> [TASK TO COMPLETE]: Write out the records once more, exactly, and keep any image out.

Revision tracking records:

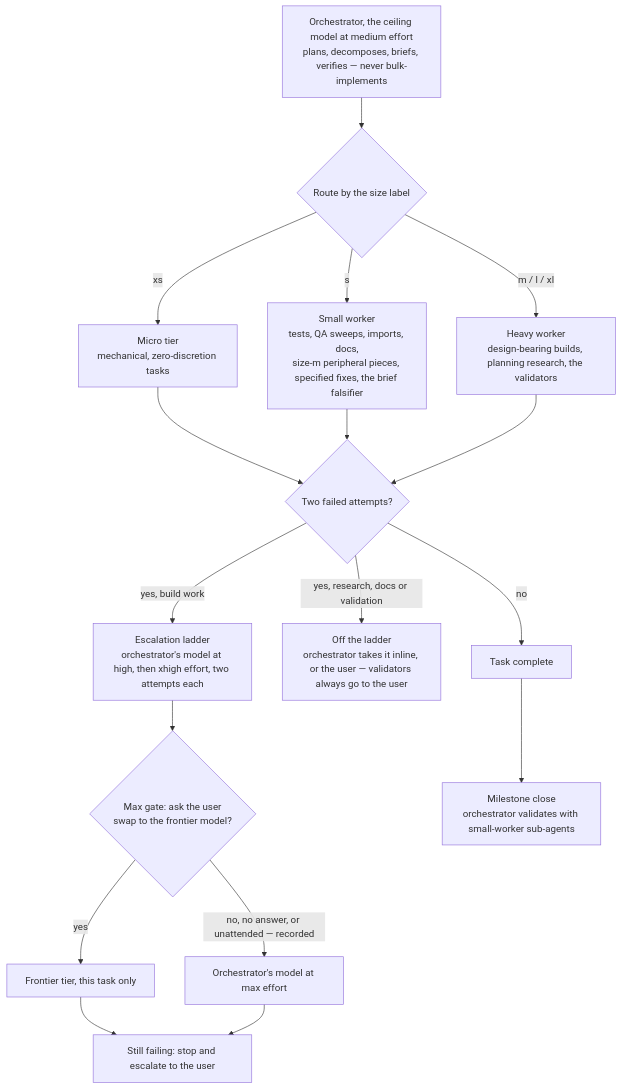
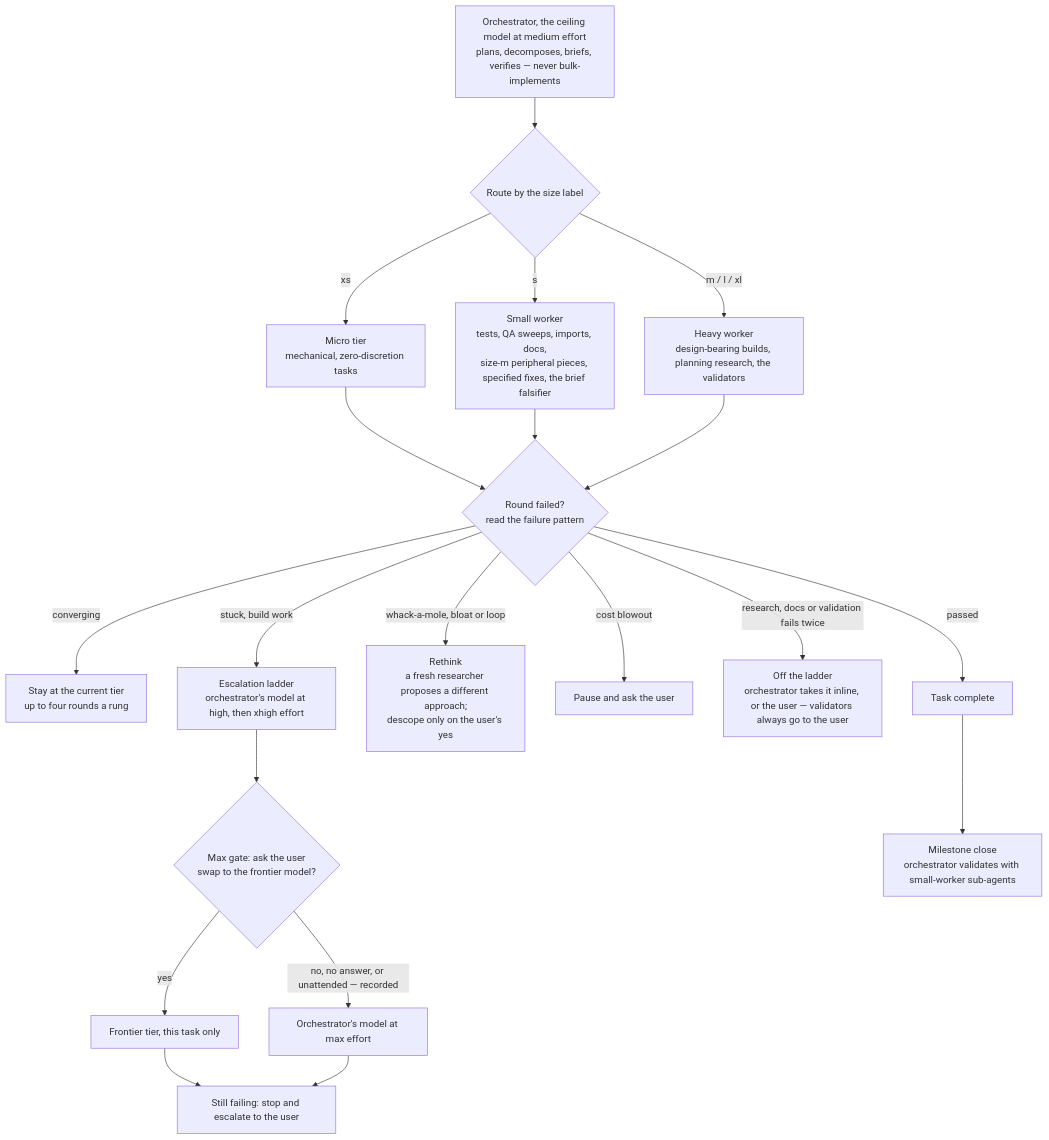
One commit to Zenosyne-Technologies/agent-operating-kit changed the second of 3 diagrams in README.md. Above: the diagram before and after it, drawn with Mermaid. The commit also changed other lines of this file and 17 other files, not shown here.

First line of the commit message:
AOS-158: escalate on failure pattern, not failure count - round signals, precedence, round cap, Rethink step, finding tags, task ledger

````diff
--- a/README.md
+++ b/README.md
@@ -138,19 +138,22 @@
 ```mermaid
 flowchart TD
     O["Orchestrator, the ceiling model at medium effort<br/>plans, decomposes, briefs, verifies — never bulk-implements"] --> R{"Route by the size label"}
     R -->|xs| MI["Micro tier<br/>mechanical, zero-discretion tasks"]
     R -->|s| SM["Small worker<br/>tests, QA sweeps, imports, docs,<br/>size-m peripheral pieces, specified fixes, the brief falsifier"]
     R -->|m / l / xl| HV["Heavy worker<br/>design-bearing builds, planning research, the validators"]
-    MI --> X{"Two failed attempts?"}
+    MI --> X{"Round failed?<br/>read the failure pattern"}
     SM --> X
     HV --> X
-    X -->|yes, build work| EH["Escalation ladder<br/>orchestrator's model at high, then xhigh effort, two attempts each"]
-    X -->|yes, research, docs or validation| OL["Off the ladder<br/>orchestrator takes it inline, or the user — validators always go to the user"]
-    X -->|no| DN["Task complete"]
+    X -->|converging| SR["Stay at the current tier<br/>up to four rounds a rung"]
+    X -->|stuck, build work| EH["Escalation ladder<br/>orchestrator's model at high, then xhigh effort"]
+    X -->|whack-a-mole, bloat or loop| RT["Rethink<br/>a fresh researcher proposes a different approach;<br/>descope only on the user's yes"]
+    X -->|cost blowout| PA["Pause and ask the user"]
+    X -->|research, docs or validation fails twice| OL["Off the ladder<br/>orchestrator takes it inline, or the user — validators always go to the user"]
+    X -->|passed| DN["Task complete"]
     EH --> MG{"Max gate: ask the user<br/>swap to the frontier model?"}
     MG -->|yes| EF["Frontier tier, this task only"]
     MG -->|no, no answer, or unattended — recorded| EM["Orchestrator's model at max effort"]
     EF --> ST["Still failing: stop and escalate to the user"]
     EM --> ST
     DN --> MS["Milestone close<br/>orchestrator validates with small-worker sub-agents"]
 ```
````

> [REPLY TO THE EXERCISE]:
One commit to Zenosyne-Technologies/agent-operating-kit changed the second of 3 diagrams in README.md. Above: the diagram before and after it, drawn with Mermaid. The commit also changed other lines of this file and 17 other files, not shown here.

First line of the commit message:
AOS-158: escalate on failure pattern, not failure count - round signals, precedence, round cap, Rethink step, finding tags, task ledger

````diff
--- a/README.md
+++ b/README.md
@@ -138,19 +138,22 @@
 ```mermaid
 flowchart TD
     O["Orchestrator, the ceiling model at medium effort<br/>plans, decomposes, briefs, verifies — never bulk-implements"] --> R{"Route by the size label"}
     R -->|xs| MI["Micro tier<br/>mechanical, zero-discretion tasks"]
     R -->|s| SM["Small worker<br/>tests, QA sweeps, imports, docs,<br/>size-m peripheral pieces, specified fixes, the brief falsifier"]
     R -->|m / l / xl| HV["Heavy worker<br/>design-bearing builds, planning research, the validators"]
-    MI --> X{"Two failed attempts?"}
+    MI --> X{"Round failed?<br/>read the failure pattern"}
     SM --> X
     HV --> X
-    X -->|yes, build work| EH["Escalation ladder<br/>orchestrator's model at high, then xhigh effort, two attempts each"]
-    X -->|yes, research, docs or validation| OL["Off the ladder<br/>orchestrator takes it inline, or the user — validators always go to the user"]
-    X -->|no| DN["Task complete"]
+    X -->|converging| SR["Stay at the current tier<br/>up to four rounds a rung"]
+    X -->|stuck, build work| EH["Escalation ladder<br/>orchestrator's model at high, then xhigh effort"]
+    X -->|whack-a-mole, bloat or loop| RT["Rethink<br/>a fresh researcher proposes a different approach;<br/>descope only on the user's yes"]
+    X -->|cost blowout| PA["Pause and ask the user"]
+    X -->|research, docs or validation fails twice| OL["Off the ladder<br/>orchestrator takes it inline, or the user — validators always go to the user"]
+    X -->|passed| DN["Task complete"]
     EH --> MG{"Max gate: ask the user<br/>swap to the frontier model?"}
     MG -->|yes| EF["Frontier tier, this task only"]
     MG -->|no, no answer, or unattended — recorded| EM["Orchestrator's model at max effort"]
     EF --> ST["Still failing: stop and escalate to the user"]
     EM --> ST
     DN --> MS["Milestone close<br/>orchestrator validates with small-worker sub-agents"]
 ```
````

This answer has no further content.